Between March and December last year Leeds City Council issued 6,259 tickets to drivers who were filmed straying into the lane on Kirkstall Road, at the junction with Viaduct Road in Kirkstall.
The £250,850 in fines from the camera dwarfed the average income of £38,000 from the city’s other 39 bus lane cameras in the previous 12 months.
The council says the cameras are designed to reduce congestion and encourage public transport usage – and the income is ring-fenced for highways spending.
But the authority has been taken to task by a Traffic Penalty Tribunal for rejecting an appeal by one driver without considering his evidence.
Property consultant Ian Kerry, 41, was given a penalty charge notice after cutting into the Kirkstall Road lane last August.

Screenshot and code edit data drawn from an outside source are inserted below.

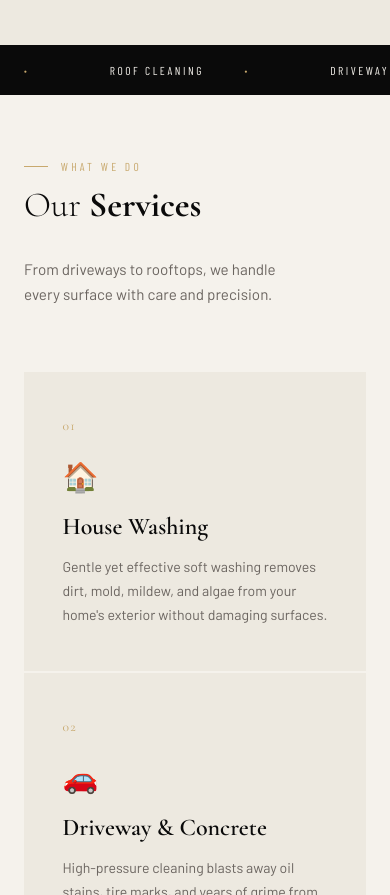
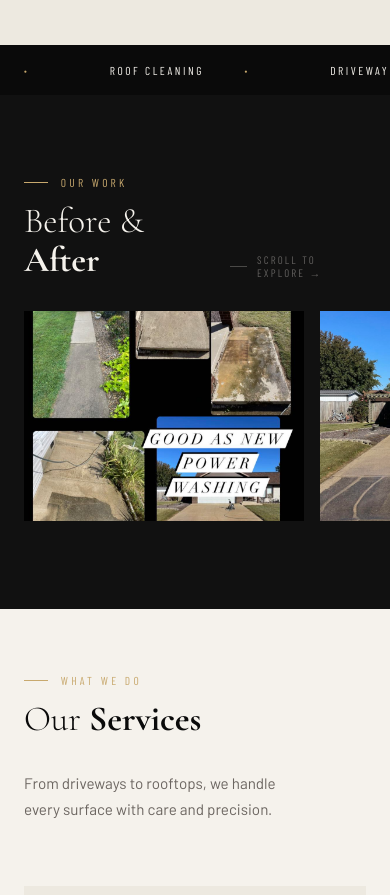
Before and after one commit to saboehnke/GoodAsNewPressureWashing, a plain HTML site: page index.html in a window 390 px wide. Shown: the part 986-1881 px from the top of the page. Drawn offline with nearby package versions, Linux system fonts and the light colour scheme.

Commit message:
Added photo gallery.

```diff
--- a/index.html
+++ b/index.html
@@ -451,6 +451,81 @@
     }
     .mobile-nav-cta:hover { background: #2a2a2a; }
 
+    /* ── GALLERY ── */
+    .gallery {
+      background: #111;
+      padding: 5rem 0;
+    }
+    .gallery-header {
+      padding: 0 8rem 3rem;
+      display: flex; align-items: flex-end; justify-content: space-between; gap: 2rem;
+    }
+    .gallery-hint {
+      font-family: 'Barlow Condensed', sans-serif;
+      font-size: 0.68rem; letter-spacing: 0.2em; text-transform: uppercase;
+      color: rgba(245,242,236,0.35);
+      display: flex; align-items: center; gap: 0.6rem;
+    }
+    .gallery-hint::before {
+      content: '';
+      display: inline-block; width: 20px; height: 1px;
+      background: rgba(245,242,236,0.25);
+    }
+    .gallery-scroll-wrap {
+      overflow-x: auto;
+      overflow-y: hidden;
+      cursor: grab;
+      -webkit-overflow-scrolling: touch;
+      scrollbar-width: none;
+      padding: 0 8rem;
+    }
+    .gallery-scroll-wrap::-webkit-scrollbar { display: none; }
+    .gallery-scroll-wrap.grabbing { cursor: grabbing; }
+    .gallery-track {
+      display: flex;
+      gap: 1.5rem;
+      width: max-content;
+      padding-bottom: 0.5rem;
+    }
+    .gallery-item {
+      flex-shrink: 0;
+      width: 520px;
+      height: 360px;
+      overflow: hidden;
+      position: relative;
+    }
+    .gallery-item img {
+      width: 100%; height: 100%;
+      object-fit: cover;
+      display: block;
+      transition: transform 0.5s ease;
+      pointer-events: none;
+      user-select: none;
+    }
+    .gallery-item:hover img { transform: scale(1.04); }
+    .gallery-item .gallery-caption {
+      position: absolute; bottom: 0; left: 0; right: 0;
+      padding: 1rem 1.4rem;
+      background: linear-gradient(transparent, rgba(0,0,0,0.55));
+      font-family: 'Barlow Condensed', sans-serif;
+      font-size: 0.7rem; letter-spacing: 0.18em; text-transform: uppercase;
+      color: rgba(255,255,255,0.7);
+      opacity: 0; transition: opacity 0.3s;
+    }
+    .gallery-item:hover .gallery-caption { opacity: 1; }
+
+    @media (max-width: 1100px) {
+      .gallery-header { padding: 0 3rem 2.5rem; }
+      .gallery-scroll-wrap { padding: 0 3rem; }
+      .gallery-item { width: 380px; height: 280px; }
+    }
+    @media (max-width: 700px) {
+      .gallery-header { padding: 0 1.5rem 2rem; }
+      .gallery-scroll-wrap { padding: 0 1.5rem; }
+      .gallery-item { width: 280px; height: 210px; }
+      .gallery-track { gap: 1rem; }
+    }
+
     /* ── ANIMATIONS ── */
     .reveal {
       opacity: 0; transform: translateY(20px);
@@ -585,6 +660,45 @@
     <span class="marquee-item">Commercial Services</span>
   </div>
 </div>
+
+<!-- GALLERY -->
+<section class="gallery" id="gallery">
+  <div class="gallery-header reveal">
+    <div>
+      <div class="section-tag" style="color:var(--accent);">Our Work</div>
+      <h2 style="color:var(--off-white);">Before &amp; <strong>After</strong></h2>
+    </div>
+    <div class="gallery-hint">Scroll to explore →</div>
+  </div>
+  <div class="gallery-scroll-wrap" id="galleryScroll">
+    <div class="gallery-track">
+      <!-- ↓↓↓ ADD MORE IMAGES HERE — copy a .gallery-item block for each new photo ↓↓↓ -->
+      <div class="gallery-item">
+        <img src="img/img1.jpg" alt="Good As New Power Washing" draggable="false" />
+        <div class="gallery-caption">Good As New Power Washing</div>
+      </div>
+      <div class="gallery-item">
+        <img src="img/img2.jpg" alt="Driveway cleaning - before & after" draggable="false" />
+        <div class="gallery-caption">Driveway Cleaning</div>
+      </div>
+      <div class="gallery-item">
+        <img src="img/img3.jpg" alt="Sidewalk cleaning - before & after" draggable="false" />
+        <div class="gallery-caption">Sidewalk Cleaning</div>
+      </div>
+      <div class="gallery-item">
+        <img src="img/img4.jpg" alt="Tank cleaning - before & after" draggable="false" />
+        <div class="gallery-caption">Tank Cleaning</div>
+      </div>
+      <!-- Example of next item:
+      <div class="gallery-item">
+        <img src="img/gallery/house1.jpg" alt="House washing" draggable="false" />
+        <div class="gallery-caption">House Washing</div>
+      </div>
+      -->
+      <!-- ↑↑↑ END OF GALLERY ITEMS ↑↑↑ -->
+    </div>
+  </div>
+</section>
 
 <!-- SERVICES -->
 <section class="services" id="services">
@@ -884,6 +998,24 @@
       document.body.style.overflow = '';
     });
   });
+  // Gallery drag-to-scroll
+  const galleryScroll = document.getElementById('galleryScroll');
+  if (galleryScroll) {
+    let isDown = false, startX, scrollLeft;
+    galleryScroll.addEventListener('mousedown', e => {
+      isDown = true; galleryScroll.classList.add('grabbing');
+      startX = e.pageX - galleryScroll.offsetLeft;
+      scrollLeft = galleryScroll.scrollLeft;
+    });
+    galleryScroll.addEventListener('mouseleave', () => { isDown = false; galleryScroll.classList.remove('grabbing'); });
+    galleryScroll.addEventListener('mouseup', () => { isDown = false; galleryScroll.classList.remove('grabbing'); });
+    galleryScroll.addEventListener('mousemove', e => {
+      if (!isDown) return;
+      e.preventDefault();
+      const x = e.pageX - galleryScroll.offsetLeft;
+      galleryScroll.scrollLeft = scrollLeft - (x - startX) * 1.5;
+    });
+  }
 </script>
 </body>
 </html>
```
Also changed, not shown: img/img1.jpg (added), img/img2.jpg (added), img/img3.jpg (added), img/img4.jpg (added).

He wrote to the council asking for more information – but was told his appeal had been rejected before he had even made his case.
However, after taking the matter to a tribunal, Mr Kerry’s ticket was overturned.
In a critical written judgement the adjudicator said the council had “paid no regard at all to the possibility that he might wish to raise mitigation” in his defence.
The judgement added: “The council are obliged, of course, to consider not only if there was a contravention but, if and only if there was, what other information might mitigate it.
“Rejection only because there was a contravention is the wrong approach to their duty under the regulations.”
Mr Kerry said: “There’s clearly a rush on the part of the council to get their hands on the money as soon as possible. I’m virtually certain that there are many other people who would have legitimate grounds to appeal.”
Motorists face a £30 fine for using the bus lane, rising to £60 if they fail to pay within 14 days. Figures show 136 of the 6,259 tickets issued in relation to the Kirkstall Road camera last year were cancelled as the result of appeals.
The Kirkstall Road camera generated £12,514 in its first month. Fines peaked at £52,060 in April before declining steadily to £6,270 in November.
The figure rose again to £11,910 in December. A spokesman for the Automobile Association said: “It looks like the council gave lots of Christmas shoppers a nice little memento of their journey into Leeds.”
He added fines were acceptable for inconsiderate drivers but there needed to be “discretion” shown towards motorists who strayed into the lane, especially to allow emergency vehicles past.
A council spokesman said: “The 39 bus lanes throughout Leeds are part of the city’s commitment to reduce congestion and improve public transport links. We closely monitor the impact of bus lane enforcement in different locations to make sure the measures we have taken are delivering the best possible outcomes for road users.”
The decline in fines showed drivers were getting the message, he said. In relation to Mr Kerry’s case he added: “We always take the decisions and recommendations made by Traffic Penalty Tribunals seriously to see if we can find better ways to operate and will do so in this case.”